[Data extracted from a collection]
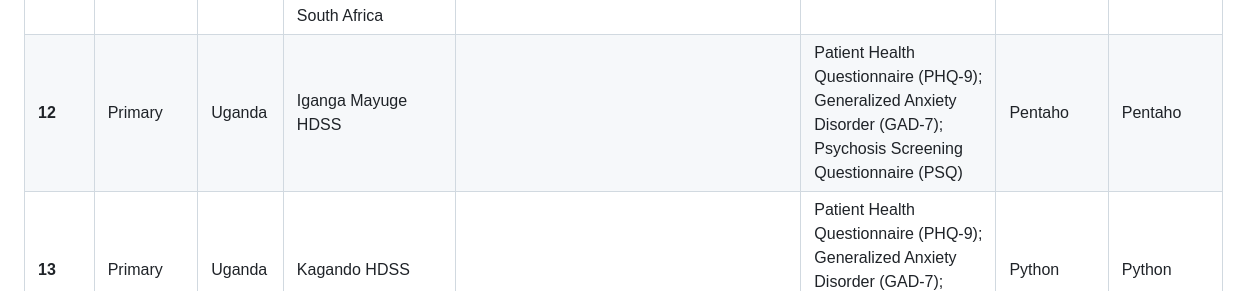
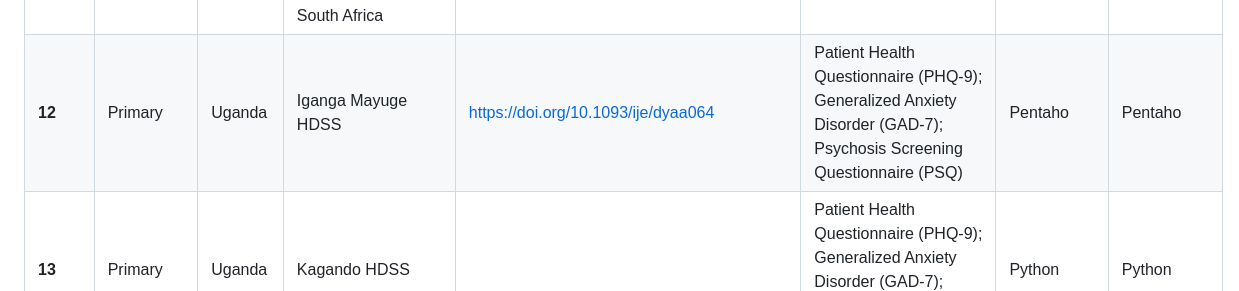
Before and after one commit to APHRC-DSE/INSPIRE-Mental-Health-Project-Integrating-and-Harmonizing-Longitudinal-Data, a Markdown page: src/A. staging database/README.md, the part around the change. Rendered like a GitHub page.

Commit message:
Update README file on staging database folder

```diff
--- a/src/A. staging database/README.md
+++ b/src/A. staging database/README.md
@@ -72,7 +72,7 @@ In this project, implementation of the ETL to the staging database was done usin
 | **9** | Secondary | South Africa | Evidence On The Association Between Cigarette Smoking And Incident Depression From The South African National Income Dynamics Study 2008-2015: Mental Health Implications For A Resource-Limited Setting | https://doi.org/10.1093/ntr/nty163 | Center for Epidemiological Studies-Depression (CES-D) | R | PostgreSQL |
 | **10** | Secondary | South Africa | Proximity To Healthcare Clinic And Depression Risk In South Africa: Geospatial Evidence From A Nationally Representative Longitudinal Study | https://doi.org/10.1007/s00127-017-1369-x | Center for Epidemiological Studies-Depression (CES-D) | R | PostgreSQL |
 | **11** | Secondary | South Africa | Living Alone And Depression In A Developing Country Context: Longitudinal Evidence From South Africa | https://doi.org/10.1016/j.ssmph.2021.100800 | Center for Epidemiological Studies-Depression (CES-D) | R | PostgreSQL |
-| **12** | Primary | Uganda | Iganga Mayuge HDSS |  | Patient Health Questionnaire (PHQ-9); Generalized Anxiety Disorder (GAD-7); Psychosis Screening Questionnaire (PSQ) | Pentaho | Pentaho |
+| **12** | Primary | Uganda | Iganga Mayuge HDSS | https://doi.org/10.1093/ije/dyaa064 | Patient Health Questionnaire (PHQ-9); Generalized Anxiety Disorder (GAD-7); Psychosis Screening Questionnaire (PSQ) | Pentaho | Pentaho |
 | **13** | Primary | Uganda | Kagando HDSS |  | Patient Health Questionnaire (PHQ-9); Generalized Anxiety Disorder (GAD-7); Psychosis Screening Questionnaire (PSQ) | Python | Python |
 | **14** | Primary | Kenya | Kilifi HDSS |  | Patient Health Questionnaire (PHQ-9); Generalized Anxiety Disorder (GAD-7); Psychosis Screening Questionnaire (PSQ) | Pentaho | Pentaho |
 
```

* [Exercise description]:
Wherever the word "Mental" occurs in the data, copy that whole line.

* [Finished exercise]:
Before and after one commit to APHRC-DSE/INSPIRE-Mental-Health-Project-Integrating-and-Harmonizing-Longitudinal-Data, a Markdown page: src/A. staging database/README.md, the part around the change. Rendered like a GitHub page.
 | **9** | Secondary | South Africa | Evidence On The Association Between Cigarette Smoking And Incident Depression From The South African National Income Dynamics Study 2008-2015: Mental Health Implications For A Resource-Limited Setting | https://doi.org/10.1093/ntr/nty163 | Center for Epidemiological Studies-Depression (CES-D) | R | PostgreSQL |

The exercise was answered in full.